# ASSIGNMENT:
Where a line below holds the string "item", copy that line.

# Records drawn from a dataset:
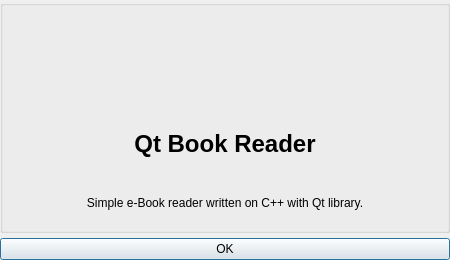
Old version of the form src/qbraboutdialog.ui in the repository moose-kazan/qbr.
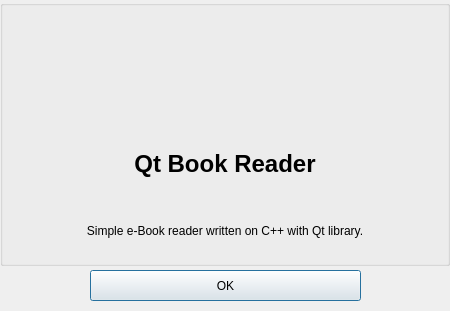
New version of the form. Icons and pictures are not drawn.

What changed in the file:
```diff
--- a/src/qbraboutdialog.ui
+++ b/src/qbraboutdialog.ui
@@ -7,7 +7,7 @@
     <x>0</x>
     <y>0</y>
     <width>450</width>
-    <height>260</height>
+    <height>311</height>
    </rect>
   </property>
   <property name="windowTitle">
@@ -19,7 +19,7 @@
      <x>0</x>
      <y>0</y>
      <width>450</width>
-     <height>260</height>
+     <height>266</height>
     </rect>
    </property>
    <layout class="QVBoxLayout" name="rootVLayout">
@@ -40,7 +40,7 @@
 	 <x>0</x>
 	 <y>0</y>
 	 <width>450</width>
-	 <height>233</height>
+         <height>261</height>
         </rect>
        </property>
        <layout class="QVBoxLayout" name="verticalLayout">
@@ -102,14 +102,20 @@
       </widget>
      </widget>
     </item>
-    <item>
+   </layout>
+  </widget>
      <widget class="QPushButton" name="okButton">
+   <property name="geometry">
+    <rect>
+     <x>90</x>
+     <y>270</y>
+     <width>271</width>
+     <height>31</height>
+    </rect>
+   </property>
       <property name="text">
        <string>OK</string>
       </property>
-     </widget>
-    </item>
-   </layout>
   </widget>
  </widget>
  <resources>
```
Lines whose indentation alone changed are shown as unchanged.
--
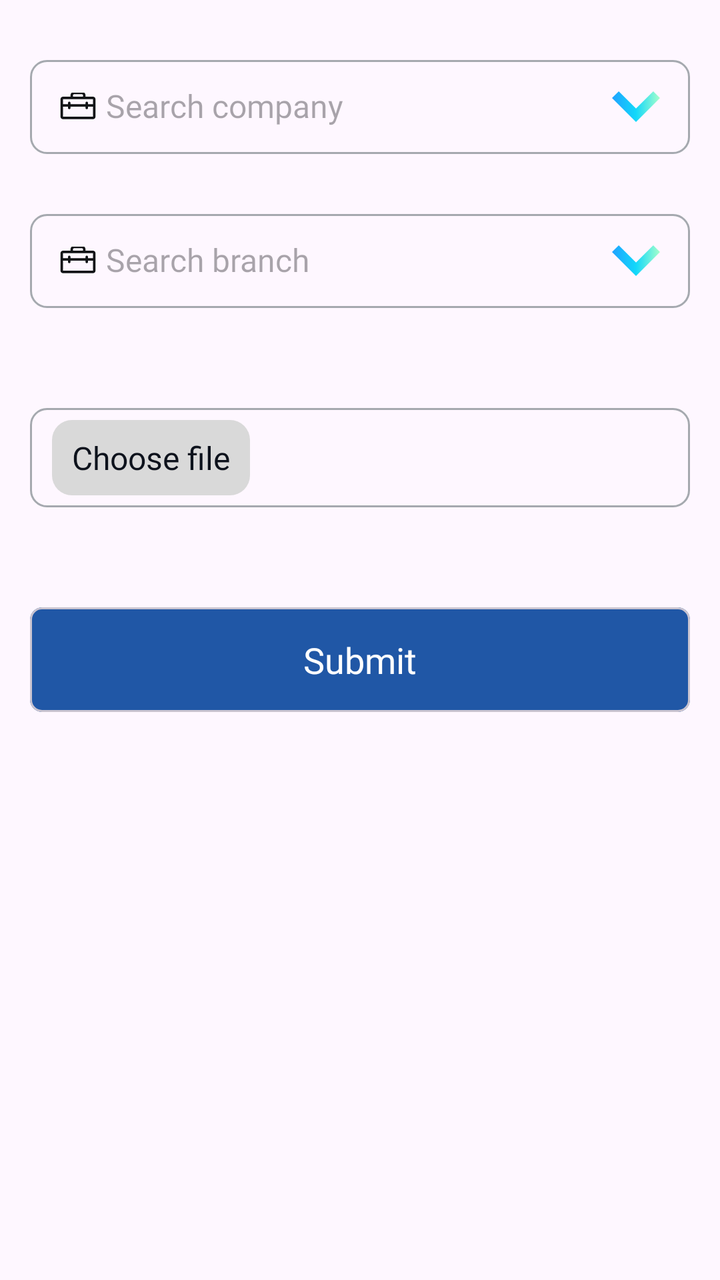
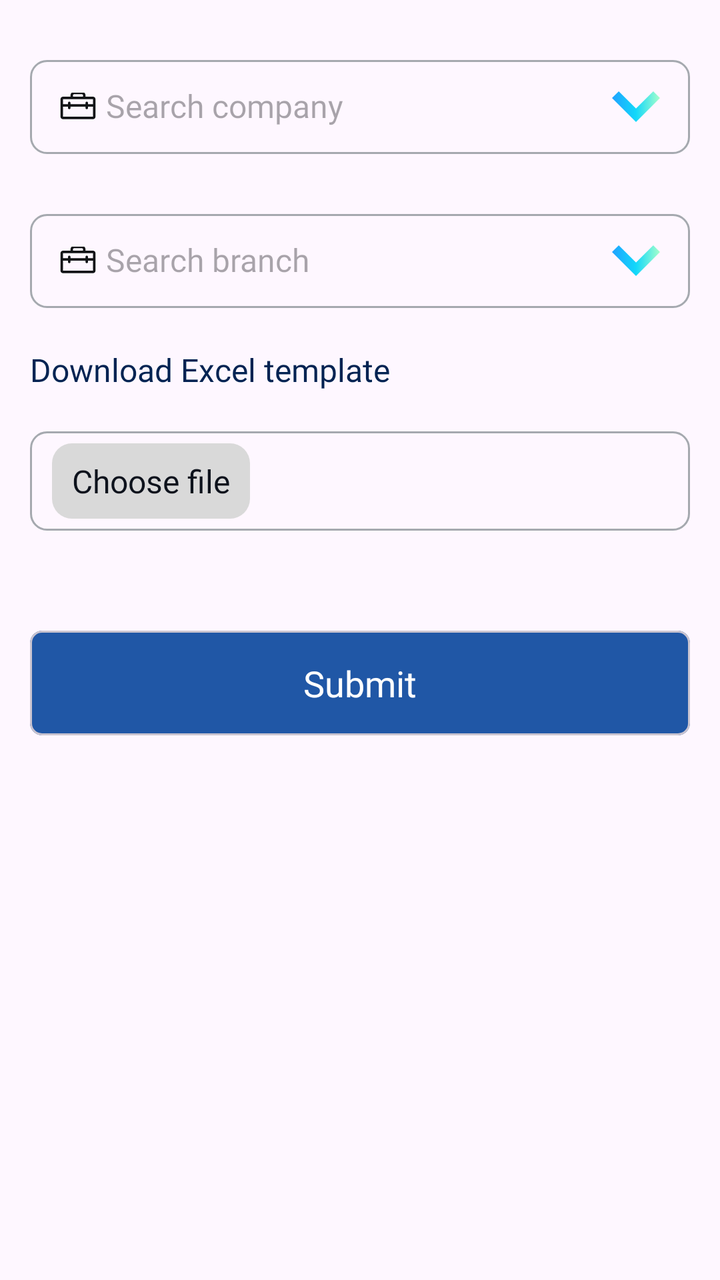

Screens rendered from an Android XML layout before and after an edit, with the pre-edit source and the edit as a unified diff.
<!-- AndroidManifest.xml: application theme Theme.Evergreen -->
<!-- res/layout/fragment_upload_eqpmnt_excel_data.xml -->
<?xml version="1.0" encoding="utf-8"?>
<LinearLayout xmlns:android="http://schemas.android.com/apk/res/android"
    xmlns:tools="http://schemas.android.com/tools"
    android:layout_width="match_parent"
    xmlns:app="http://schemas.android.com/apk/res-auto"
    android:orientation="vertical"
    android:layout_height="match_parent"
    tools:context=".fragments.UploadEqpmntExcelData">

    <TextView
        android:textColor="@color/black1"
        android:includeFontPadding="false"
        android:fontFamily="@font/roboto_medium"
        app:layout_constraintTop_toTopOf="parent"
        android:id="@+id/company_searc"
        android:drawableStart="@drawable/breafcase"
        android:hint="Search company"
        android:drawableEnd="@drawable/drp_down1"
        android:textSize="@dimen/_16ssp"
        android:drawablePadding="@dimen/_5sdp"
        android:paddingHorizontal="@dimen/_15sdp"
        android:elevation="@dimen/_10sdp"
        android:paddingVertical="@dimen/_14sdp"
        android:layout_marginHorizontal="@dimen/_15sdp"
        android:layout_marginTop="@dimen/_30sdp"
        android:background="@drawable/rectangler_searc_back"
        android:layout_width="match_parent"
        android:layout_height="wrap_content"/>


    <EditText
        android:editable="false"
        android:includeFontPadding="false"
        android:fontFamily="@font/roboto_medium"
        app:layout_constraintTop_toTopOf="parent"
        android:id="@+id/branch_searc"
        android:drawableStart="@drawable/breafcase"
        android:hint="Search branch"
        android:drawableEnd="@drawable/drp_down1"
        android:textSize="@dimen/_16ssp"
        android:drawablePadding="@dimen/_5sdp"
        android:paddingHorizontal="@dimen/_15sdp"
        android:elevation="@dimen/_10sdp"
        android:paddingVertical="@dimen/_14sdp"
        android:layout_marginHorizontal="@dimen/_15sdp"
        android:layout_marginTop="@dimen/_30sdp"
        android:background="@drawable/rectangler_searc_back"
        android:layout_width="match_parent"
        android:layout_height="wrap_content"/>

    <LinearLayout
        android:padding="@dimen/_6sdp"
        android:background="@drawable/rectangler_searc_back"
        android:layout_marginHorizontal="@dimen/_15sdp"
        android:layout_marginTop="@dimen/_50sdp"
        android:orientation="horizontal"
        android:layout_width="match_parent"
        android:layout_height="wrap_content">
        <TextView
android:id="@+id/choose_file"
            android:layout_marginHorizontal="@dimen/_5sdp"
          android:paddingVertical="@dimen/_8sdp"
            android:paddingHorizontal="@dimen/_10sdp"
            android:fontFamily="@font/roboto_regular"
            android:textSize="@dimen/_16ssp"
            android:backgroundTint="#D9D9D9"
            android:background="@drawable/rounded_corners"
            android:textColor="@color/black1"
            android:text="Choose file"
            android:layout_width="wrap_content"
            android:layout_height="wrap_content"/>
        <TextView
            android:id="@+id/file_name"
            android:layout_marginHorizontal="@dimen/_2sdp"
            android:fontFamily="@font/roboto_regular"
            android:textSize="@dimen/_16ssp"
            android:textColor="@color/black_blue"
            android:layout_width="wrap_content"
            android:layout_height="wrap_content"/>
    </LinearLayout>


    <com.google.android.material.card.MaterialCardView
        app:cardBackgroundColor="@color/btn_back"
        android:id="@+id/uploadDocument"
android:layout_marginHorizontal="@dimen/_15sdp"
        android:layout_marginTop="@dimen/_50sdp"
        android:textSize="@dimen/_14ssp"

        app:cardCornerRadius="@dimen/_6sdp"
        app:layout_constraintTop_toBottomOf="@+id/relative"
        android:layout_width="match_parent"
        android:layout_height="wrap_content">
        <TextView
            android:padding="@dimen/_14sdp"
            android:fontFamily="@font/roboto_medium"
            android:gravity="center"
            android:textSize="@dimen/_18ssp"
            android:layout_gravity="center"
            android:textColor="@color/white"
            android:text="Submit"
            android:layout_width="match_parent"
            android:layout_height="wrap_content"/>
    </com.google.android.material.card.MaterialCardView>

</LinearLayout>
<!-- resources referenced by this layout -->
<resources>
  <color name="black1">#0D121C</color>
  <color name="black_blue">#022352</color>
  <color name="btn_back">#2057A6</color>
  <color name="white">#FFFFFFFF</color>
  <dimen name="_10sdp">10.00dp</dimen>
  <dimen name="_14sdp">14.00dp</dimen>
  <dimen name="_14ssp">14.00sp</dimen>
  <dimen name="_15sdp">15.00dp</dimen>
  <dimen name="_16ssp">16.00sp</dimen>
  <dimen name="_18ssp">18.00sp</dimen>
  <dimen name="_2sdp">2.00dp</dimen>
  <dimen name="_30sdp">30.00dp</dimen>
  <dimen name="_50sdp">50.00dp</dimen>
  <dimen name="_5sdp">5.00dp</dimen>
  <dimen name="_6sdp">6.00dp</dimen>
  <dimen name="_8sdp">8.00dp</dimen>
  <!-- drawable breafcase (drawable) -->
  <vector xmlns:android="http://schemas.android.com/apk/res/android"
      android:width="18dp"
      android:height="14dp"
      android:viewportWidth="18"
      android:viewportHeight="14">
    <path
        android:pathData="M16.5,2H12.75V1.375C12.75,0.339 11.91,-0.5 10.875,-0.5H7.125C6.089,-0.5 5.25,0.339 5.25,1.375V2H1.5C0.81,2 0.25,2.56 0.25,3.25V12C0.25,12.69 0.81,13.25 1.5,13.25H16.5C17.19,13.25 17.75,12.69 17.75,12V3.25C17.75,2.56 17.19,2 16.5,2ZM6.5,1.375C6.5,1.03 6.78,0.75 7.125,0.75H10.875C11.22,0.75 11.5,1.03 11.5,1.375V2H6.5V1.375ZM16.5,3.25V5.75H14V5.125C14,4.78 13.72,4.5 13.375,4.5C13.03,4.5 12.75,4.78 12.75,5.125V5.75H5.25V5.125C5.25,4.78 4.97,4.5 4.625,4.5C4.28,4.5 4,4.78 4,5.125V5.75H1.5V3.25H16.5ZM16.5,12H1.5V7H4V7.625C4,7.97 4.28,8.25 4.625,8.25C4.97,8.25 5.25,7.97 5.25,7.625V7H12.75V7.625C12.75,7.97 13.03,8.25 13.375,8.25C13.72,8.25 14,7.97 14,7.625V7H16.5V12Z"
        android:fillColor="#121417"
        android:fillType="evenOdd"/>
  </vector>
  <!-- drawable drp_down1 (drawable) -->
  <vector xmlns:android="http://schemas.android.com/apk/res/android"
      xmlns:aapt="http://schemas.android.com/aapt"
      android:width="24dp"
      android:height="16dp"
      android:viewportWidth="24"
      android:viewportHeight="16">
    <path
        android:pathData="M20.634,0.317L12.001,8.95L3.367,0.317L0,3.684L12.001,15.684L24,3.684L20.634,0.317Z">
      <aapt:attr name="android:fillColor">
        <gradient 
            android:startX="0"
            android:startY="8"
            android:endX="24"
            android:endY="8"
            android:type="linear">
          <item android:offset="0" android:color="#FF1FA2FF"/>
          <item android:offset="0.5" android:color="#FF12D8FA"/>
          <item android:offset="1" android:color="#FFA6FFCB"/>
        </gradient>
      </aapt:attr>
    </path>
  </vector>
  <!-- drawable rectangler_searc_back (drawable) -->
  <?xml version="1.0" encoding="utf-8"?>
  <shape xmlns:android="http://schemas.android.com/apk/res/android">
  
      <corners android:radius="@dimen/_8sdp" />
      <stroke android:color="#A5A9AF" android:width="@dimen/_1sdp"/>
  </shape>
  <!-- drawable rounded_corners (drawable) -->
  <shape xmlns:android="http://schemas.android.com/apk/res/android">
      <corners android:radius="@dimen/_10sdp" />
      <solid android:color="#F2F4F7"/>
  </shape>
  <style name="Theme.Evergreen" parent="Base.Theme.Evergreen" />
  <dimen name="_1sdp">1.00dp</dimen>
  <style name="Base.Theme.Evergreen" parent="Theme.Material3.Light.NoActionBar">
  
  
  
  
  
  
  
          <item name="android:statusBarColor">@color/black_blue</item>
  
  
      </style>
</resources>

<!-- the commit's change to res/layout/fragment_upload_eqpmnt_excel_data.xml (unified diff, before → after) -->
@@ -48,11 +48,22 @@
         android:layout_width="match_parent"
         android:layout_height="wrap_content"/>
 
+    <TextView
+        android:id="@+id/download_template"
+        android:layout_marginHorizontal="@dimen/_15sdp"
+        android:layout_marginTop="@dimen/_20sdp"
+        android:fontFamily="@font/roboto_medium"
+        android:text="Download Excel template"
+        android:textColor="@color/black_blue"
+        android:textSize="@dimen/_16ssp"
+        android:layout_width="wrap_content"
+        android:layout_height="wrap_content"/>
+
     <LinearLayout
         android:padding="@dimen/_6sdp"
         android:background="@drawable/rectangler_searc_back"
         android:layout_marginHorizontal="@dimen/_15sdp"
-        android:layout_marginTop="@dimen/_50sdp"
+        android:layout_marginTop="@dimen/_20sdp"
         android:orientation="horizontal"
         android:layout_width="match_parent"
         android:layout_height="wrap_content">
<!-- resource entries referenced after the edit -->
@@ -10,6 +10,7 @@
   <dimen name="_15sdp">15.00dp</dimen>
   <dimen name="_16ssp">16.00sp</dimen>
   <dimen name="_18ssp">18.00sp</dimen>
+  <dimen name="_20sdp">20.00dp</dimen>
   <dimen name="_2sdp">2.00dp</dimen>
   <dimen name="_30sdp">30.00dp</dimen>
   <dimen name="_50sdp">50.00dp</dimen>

# RESULT OF THIS TASK:
     </item>
-    <item>
-    </item>
          <item android:offset="0" android:color="#FF1FA2FF"/>
          <item android:offset="0.5" android:color="#FF12D8FA"/>
          <item android:offset="1" android:color="#FFA6FFCB"/>
          <item name="android:statusBarColor">@color/black_blue</item>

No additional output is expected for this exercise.